British Columbia Premier Christy Clark recently announced that the days of self-regulation are over for the real estate industry. The Real Estate Council of B.C. had previously been tasked with ensuring that people who are buying and selling homes in the province are fairly treated.
People had been questioning whether self-regulation was effective in B.C.’s hot housing market, especially after reports of dubious practices. These included incidents of so-called shadow flipping, where a real estate professional ends up selling a house for more than the seller initially agreed to sell it for, but the seller does not receive more cash as a result. Public scrutiny led to an independent review that culminated in the publication of a critical report and subsequent announcement.
The difficulty with self-regulating bodies such as these is that there is an inherent conflict of interest. People who are in a position to benefit financially from questionable practices are being tasked with protecting the public from such practices. B.C. MLA David Eby described “a culture of protecting Realtors instead of protecting the public.”
On the other hand, a touted benefit of self-regulation is that people within the industry understand it better than a bureaucrat or elected official and can therefore regulate it more effectively. In theory, real estate agents would benefit from the council strictly policing its members, as doing so helps uphold the reputation of all professionals in the industry.
Based on the evidence of ineffective regulation, the B.C. government likely moved in the right direction by handing authority over to what will be the Superintendent of Real Estate.
The report noted that transparency is “fundamental to credible consequences and public confidence” and expressed concerns about the “closed nature” of local boards’ disciplinary processes.
Now, the penalties for misconduct are increasing from $10,000 for an individual to a whopping $250,000, and from $20,000 to $500,000 for a brokerage. In part because house prices have risen so significantly in the province, the previous penalties were not a strong enough incentive to prevent wrongdoing, as the gains in commission obtained through misconduct could be more than the maximum penalty, making the penalty “a cost of doing business.”
Furthermore, among other things, “dual agency” is now being put to an end, which was previously allowed in limited circumstances. There is an inherent conflict when an agent represents both sides in a transaction. As a buyer or seller, it is difficult to know whether a dual agent is prioritizing your best interests or the best interests of the other party.
Outgoing superintendent Carolyn Rogers described the recent developments as “a cautionary tale – because there are other industries out there that self-regulate. It is a privilege, not a right.”
Alberta also has a very similar arrangement to B.C.; its industry is self-regulated by the Real Estate Council of Alberta (RECA). In November 2015, RECA asked for a third-party regulatory performance review. While the review’s results were cast in a positive manner, it still provided important recommendations, many of them related to transparency. It also recommended reviewing whether the penalty amounts in Alberta are at an appropriate level. Hearing panels may order industry professionals to pay fines up to $25,000, while administrative penalties range from $500 to $5,000.

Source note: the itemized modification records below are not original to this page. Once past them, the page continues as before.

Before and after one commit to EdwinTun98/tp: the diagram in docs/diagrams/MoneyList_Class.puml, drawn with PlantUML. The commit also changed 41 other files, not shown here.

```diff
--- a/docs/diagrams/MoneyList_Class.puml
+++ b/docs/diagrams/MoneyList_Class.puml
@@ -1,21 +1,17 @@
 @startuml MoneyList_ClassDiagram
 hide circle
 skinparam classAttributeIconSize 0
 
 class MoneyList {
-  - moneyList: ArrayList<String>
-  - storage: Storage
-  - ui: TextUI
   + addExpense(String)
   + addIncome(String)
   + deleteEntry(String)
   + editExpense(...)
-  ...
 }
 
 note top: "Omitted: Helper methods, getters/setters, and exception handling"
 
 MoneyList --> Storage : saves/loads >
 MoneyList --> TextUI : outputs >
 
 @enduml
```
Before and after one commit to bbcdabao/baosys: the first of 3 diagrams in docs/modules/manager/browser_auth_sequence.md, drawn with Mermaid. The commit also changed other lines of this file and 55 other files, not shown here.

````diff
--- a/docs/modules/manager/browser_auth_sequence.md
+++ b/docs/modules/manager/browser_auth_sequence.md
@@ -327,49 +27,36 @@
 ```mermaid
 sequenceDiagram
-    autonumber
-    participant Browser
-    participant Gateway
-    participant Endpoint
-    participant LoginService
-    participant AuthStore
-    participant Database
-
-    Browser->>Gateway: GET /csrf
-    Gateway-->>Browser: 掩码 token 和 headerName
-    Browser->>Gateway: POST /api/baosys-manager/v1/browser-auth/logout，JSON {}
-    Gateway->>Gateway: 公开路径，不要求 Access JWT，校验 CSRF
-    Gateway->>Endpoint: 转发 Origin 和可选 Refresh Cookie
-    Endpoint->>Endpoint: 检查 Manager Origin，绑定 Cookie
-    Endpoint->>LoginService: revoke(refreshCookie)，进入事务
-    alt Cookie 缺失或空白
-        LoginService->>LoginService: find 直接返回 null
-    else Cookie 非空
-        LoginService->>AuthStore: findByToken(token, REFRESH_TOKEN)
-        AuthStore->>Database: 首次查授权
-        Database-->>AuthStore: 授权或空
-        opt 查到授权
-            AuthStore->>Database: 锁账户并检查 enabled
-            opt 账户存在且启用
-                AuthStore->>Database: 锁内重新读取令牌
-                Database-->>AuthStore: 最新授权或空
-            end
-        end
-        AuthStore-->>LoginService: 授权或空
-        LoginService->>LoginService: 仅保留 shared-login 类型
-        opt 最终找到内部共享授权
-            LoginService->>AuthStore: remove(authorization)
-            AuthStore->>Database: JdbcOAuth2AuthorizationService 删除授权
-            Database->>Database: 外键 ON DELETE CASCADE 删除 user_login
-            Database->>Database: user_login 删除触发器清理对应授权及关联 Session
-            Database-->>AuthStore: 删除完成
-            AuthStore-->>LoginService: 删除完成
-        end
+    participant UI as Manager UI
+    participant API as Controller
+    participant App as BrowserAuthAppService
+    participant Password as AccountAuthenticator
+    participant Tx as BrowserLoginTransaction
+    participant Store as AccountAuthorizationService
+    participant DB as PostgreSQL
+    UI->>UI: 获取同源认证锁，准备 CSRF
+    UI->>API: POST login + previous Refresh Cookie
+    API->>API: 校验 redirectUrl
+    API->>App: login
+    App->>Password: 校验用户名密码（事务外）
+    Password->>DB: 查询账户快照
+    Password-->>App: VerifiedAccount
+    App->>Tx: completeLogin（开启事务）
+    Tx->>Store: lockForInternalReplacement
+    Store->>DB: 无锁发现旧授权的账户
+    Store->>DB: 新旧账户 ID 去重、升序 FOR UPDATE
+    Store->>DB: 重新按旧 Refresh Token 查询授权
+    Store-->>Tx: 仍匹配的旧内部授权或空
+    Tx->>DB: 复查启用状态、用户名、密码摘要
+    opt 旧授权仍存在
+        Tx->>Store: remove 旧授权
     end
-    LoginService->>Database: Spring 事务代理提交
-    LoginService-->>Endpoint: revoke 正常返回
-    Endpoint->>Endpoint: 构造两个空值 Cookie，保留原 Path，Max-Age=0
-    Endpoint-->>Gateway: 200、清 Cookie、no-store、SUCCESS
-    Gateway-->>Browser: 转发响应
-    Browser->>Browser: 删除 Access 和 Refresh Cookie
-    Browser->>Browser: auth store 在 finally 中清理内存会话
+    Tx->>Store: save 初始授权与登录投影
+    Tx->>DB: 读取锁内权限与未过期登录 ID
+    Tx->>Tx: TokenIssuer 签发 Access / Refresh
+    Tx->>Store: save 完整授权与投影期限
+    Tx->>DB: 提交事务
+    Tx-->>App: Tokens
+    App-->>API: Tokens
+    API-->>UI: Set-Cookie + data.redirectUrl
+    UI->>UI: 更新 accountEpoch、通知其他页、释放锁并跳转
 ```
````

Stakeholders in Alberta, including real estate professionals, consumers, and the government, should be paying attention to what is happening in B.C. and consider what it means for themselves or this province.
But to be clear, the public scrutiny of B.C.’s real estate sector has largely been in response to concerns about exorbitant house costs, and moving away from self-regulation is not likely to have an impact on the high cost of houses, except perhaps in a few limited cases where shadow-flipping inflated the cost of a house.